Your answer should be the lines of the data below that contain "airports".

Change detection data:
━━━━

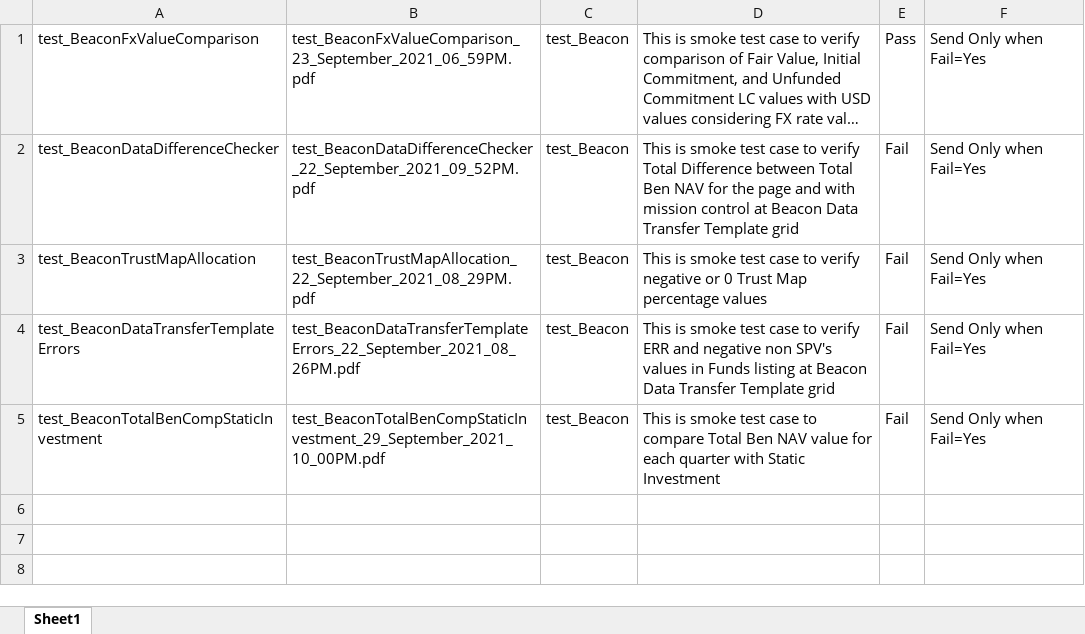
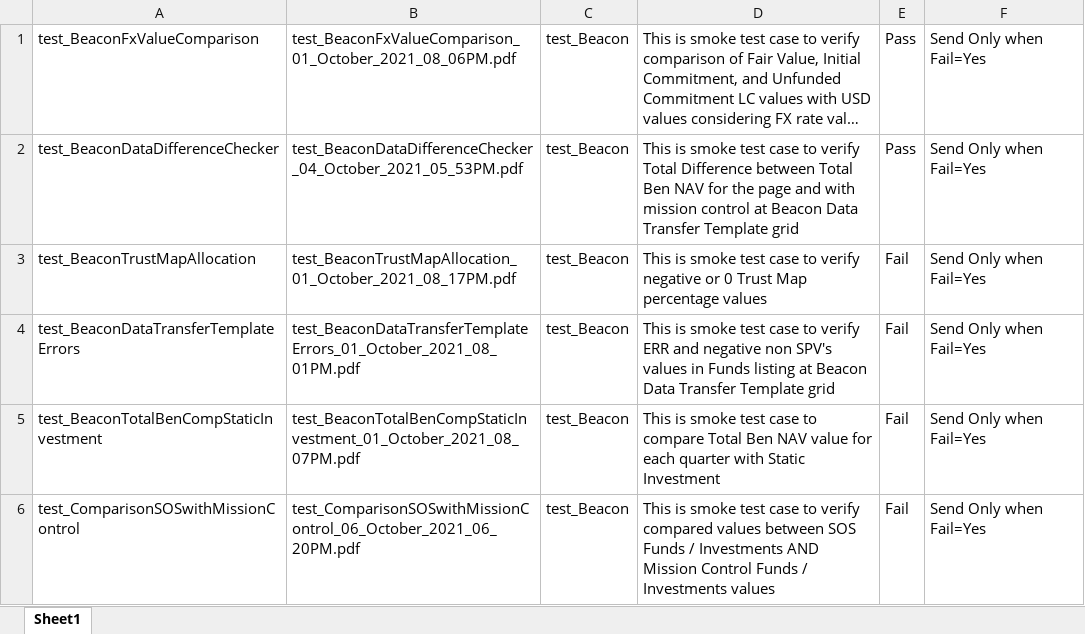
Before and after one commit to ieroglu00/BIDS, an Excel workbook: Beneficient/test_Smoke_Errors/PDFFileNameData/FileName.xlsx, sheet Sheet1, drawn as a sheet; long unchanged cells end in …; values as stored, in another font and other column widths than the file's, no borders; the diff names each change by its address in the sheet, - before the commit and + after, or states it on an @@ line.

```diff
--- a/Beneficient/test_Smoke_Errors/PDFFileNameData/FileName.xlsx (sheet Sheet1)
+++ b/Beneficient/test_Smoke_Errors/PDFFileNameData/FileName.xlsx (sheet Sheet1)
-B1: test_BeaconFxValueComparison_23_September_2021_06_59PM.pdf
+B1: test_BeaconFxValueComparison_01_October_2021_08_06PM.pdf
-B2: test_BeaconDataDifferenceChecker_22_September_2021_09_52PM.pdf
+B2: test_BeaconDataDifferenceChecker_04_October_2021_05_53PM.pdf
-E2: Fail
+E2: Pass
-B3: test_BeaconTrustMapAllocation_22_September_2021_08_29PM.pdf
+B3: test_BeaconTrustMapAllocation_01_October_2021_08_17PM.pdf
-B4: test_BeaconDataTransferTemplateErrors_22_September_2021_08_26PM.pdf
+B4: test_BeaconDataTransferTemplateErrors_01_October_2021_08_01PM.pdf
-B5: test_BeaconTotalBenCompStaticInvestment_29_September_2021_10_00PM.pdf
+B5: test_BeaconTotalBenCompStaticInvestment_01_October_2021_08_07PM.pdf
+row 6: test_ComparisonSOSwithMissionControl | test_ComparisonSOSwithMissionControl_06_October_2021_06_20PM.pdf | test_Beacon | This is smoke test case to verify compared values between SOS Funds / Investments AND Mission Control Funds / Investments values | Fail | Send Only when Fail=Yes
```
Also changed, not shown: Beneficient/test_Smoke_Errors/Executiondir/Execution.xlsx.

━━━━

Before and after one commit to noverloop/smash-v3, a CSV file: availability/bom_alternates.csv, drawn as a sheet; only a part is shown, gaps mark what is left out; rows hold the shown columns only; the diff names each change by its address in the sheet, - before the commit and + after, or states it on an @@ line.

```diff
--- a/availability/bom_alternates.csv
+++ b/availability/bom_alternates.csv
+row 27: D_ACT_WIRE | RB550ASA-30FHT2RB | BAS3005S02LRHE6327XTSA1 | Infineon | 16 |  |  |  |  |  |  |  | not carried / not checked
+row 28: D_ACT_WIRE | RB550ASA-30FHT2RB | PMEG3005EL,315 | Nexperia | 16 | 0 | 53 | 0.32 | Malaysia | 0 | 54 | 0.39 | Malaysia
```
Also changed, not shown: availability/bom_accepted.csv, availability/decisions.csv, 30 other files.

━━━━

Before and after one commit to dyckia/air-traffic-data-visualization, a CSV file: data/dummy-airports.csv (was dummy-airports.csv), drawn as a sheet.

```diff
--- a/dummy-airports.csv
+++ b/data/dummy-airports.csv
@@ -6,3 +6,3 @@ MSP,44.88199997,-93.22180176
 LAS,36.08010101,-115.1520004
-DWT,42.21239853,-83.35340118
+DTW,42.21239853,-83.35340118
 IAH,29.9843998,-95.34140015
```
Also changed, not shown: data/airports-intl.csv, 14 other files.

━━━━

:: The completed task ::
Before and after one commit to dyckia/air-traffic-data-visualization, a CSV file: data/dummy-airports.csv (was dummy-airports.csv), drawn as a sheet.
--- a/dummy-airports.csv
+++ b/data/dummy-airports.csv
Also changed, not shown: data/airports-intl.csv, 14 other files.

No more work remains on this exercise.